Paulinskill Viaduct – Heinesburg Trestle

Fisheye shot of Paulinskill Viaduct from road below

Paulinskill Viaduct

Looking down the bridge as it crosses over the river

Paulinskill Viaduct

Location: Near Blairstown, NJ

History
Constructed 1908-1910 by the Delaware, Lackawanna and Western Railroad, the Paulinskill Viaduct (aka Heinesburg Trestle) was the largest reinforced concrete structure in the world. Although, it lost its title to a bridge known as the Tunkhannock Viaduct built in Pennsylvania shortly after. The bridge was opened to train traffic for the first time on Christmas Eve in 1911. It spans 1,100 feet and towers 115 feet over the Paulinskill River close to Blairstown. The concrete deck arch type bridge was designed by DL&W’s in-house engineers led by engineer Lincoln Bush. Train traffic over the bridge diminished in the latter half of the 20th century and the trestle saw its last train crossing in 1979. The bridge was officially closed in 1982. Since then it has catered to hikers, partyers, graffiti artists, bungie jumpers and urban explorers.

Aside from the information above, comments on Weird NJ’s post about the bridge include something about a supposed haunting, as well as possible satanic rituals if you’re into those sorts of things.

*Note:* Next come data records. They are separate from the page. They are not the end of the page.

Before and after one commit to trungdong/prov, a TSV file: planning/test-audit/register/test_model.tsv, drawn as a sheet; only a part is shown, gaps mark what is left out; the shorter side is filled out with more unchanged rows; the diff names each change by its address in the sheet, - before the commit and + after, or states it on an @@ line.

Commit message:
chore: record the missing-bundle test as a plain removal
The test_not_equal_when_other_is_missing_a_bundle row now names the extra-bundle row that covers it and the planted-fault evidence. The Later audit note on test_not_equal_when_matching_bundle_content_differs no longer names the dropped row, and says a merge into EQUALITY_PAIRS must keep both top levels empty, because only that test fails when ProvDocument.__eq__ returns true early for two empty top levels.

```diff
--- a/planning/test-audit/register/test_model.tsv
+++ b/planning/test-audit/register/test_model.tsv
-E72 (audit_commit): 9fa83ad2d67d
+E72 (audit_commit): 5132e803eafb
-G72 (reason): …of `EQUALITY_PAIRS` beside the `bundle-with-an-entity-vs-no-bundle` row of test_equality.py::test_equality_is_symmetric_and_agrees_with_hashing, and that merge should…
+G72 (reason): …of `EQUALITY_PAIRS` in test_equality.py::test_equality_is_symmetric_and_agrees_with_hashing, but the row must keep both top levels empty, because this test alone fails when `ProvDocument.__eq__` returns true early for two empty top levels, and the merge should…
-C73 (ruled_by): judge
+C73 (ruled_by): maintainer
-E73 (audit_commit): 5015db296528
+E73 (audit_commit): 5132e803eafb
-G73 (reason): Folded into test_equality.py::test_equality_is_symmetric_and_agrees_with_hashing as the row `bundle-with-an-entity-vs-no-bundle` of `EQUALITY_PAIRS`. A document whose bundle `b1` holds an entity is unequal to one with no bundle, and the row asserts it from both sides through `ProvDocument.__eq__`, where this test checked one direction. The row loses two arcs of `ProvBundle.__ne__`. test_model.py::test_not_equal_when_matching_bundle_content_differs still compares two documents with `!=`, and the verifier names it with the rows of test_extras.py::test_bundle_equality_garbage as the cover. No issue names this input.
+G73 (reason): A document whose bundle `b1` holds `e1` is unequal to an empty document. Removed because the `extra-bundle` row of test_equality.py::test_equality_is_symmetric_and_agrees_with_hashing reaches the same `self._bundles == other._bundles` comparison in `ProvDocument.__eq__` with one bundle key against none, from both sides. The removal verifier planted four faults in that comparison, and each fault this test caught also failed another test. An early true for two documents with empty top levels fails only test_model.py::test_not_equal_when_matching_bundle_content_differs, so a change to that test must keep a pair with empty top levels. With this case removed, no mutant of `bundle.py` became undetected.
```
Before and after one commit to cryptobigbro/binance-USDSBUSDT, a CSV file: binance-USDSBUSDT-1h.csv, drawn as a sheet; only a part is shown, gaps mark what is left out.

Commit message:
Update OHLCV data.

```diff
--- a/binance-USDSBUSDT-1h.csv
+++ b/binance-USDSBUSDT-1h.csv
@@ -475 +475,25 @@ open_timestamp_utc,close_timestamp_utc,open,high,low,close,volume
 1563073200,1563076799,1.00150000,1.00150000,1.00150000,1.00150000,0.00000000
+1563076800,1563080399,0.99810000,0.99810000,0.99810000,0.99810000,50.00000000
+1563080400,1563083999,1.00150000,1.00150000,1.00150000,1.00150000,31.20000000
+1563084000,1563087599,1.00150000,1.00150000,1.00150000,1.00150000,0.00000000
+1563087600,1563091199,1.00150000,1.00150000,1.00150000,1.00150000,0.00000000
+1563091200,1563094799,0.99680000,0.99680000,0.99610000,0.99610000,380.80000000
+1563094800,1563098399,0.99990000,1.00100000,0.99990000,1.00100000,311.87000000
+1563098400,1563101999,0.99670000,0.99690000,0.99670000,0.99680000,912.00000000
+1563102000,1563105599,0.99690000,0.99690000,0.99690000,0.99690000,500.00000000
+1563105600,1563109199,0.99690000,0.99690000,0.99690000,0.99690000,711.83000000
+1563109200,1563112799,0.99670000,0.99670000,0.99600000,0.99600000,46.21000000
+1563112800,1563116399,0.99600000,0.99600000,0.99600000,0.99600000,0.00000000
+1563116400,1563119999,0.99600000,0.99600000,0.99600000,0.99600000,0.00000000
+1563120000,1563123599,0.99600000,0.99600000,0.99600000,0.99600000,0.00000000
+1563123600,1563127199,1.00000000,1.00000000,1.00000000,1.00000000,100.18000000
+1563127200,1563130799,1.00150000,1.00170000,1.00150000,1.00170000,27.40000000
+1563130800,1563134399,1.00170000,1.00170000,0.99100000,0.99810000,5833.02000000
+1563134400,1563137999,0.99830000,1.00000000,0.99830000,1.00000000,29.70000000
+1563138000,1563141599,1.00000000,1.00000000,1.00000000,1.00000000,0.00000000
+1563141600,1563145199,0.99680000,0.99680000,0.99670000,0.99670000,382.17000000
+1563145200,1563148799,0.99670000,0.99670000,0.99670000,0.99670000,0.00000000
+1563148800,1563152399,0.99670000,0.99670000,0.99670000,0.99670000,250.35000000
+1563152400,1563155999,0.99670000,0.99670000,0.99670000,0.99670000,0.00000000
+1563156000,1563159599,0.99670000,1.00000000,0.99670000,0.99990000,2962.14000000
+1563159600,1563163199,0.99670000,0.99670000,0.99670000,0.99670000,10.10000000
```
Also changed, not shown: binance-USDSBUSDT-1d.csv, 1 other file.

I’m not, so I’ll leave it at that.

Perspective photo on top of bridge, looking down the line

Paulinskill Viaduct

Looking through graffitied arched openings in beams on top of bridge arches

Inside Paulinskill Viaduct

Looking down arch with steel ladder rungs embedded in arch wall

Inside Paulinskill Viaduct

Person's head appearing out of manhole in bridge deck

Paulinskill Viaduct Deck

Open manhole in Paulinskill Viaduct deck

Paulinskill Viaduct Manhole

Exploring the Bridge
If you intend to explore the bridge be aware that there is “no parking” underneath the bridge. I risked the ticket and parked there anyway since I figured State Troopers had better things to do than patrol the backroads on New Years day. The state has also engineered a solution to keep people from climbing inside the structure. There is a steel plate attached to the bridge abutment where one would normally climb in, making getting up and in difficult. Where there’s a will there’s a way though and someone has engineered a solution to the state’s solution by cutting down small trees and creating a lattice of tree trunks to climb up the wall. If you go this route be careful, one wrong move and the steel sheet turns into a ball buster. As an alternate route, there are manholes in the bridge deck that lead to crawl spaces with ladders that descend to the arches. Inside the trestle there are rooms within the bridge abutments and towers. You can also climb steel rungs up and down the arches through passageways traversing the beams. The interior of the structure has a lot of graffiti and little else but if you climb to the top you’ll be rewarded with a beautiful view.

View of mountains and woods from top of Paulinskill Viaduct

View from Paulinskill Viaduct

For more images: Flickr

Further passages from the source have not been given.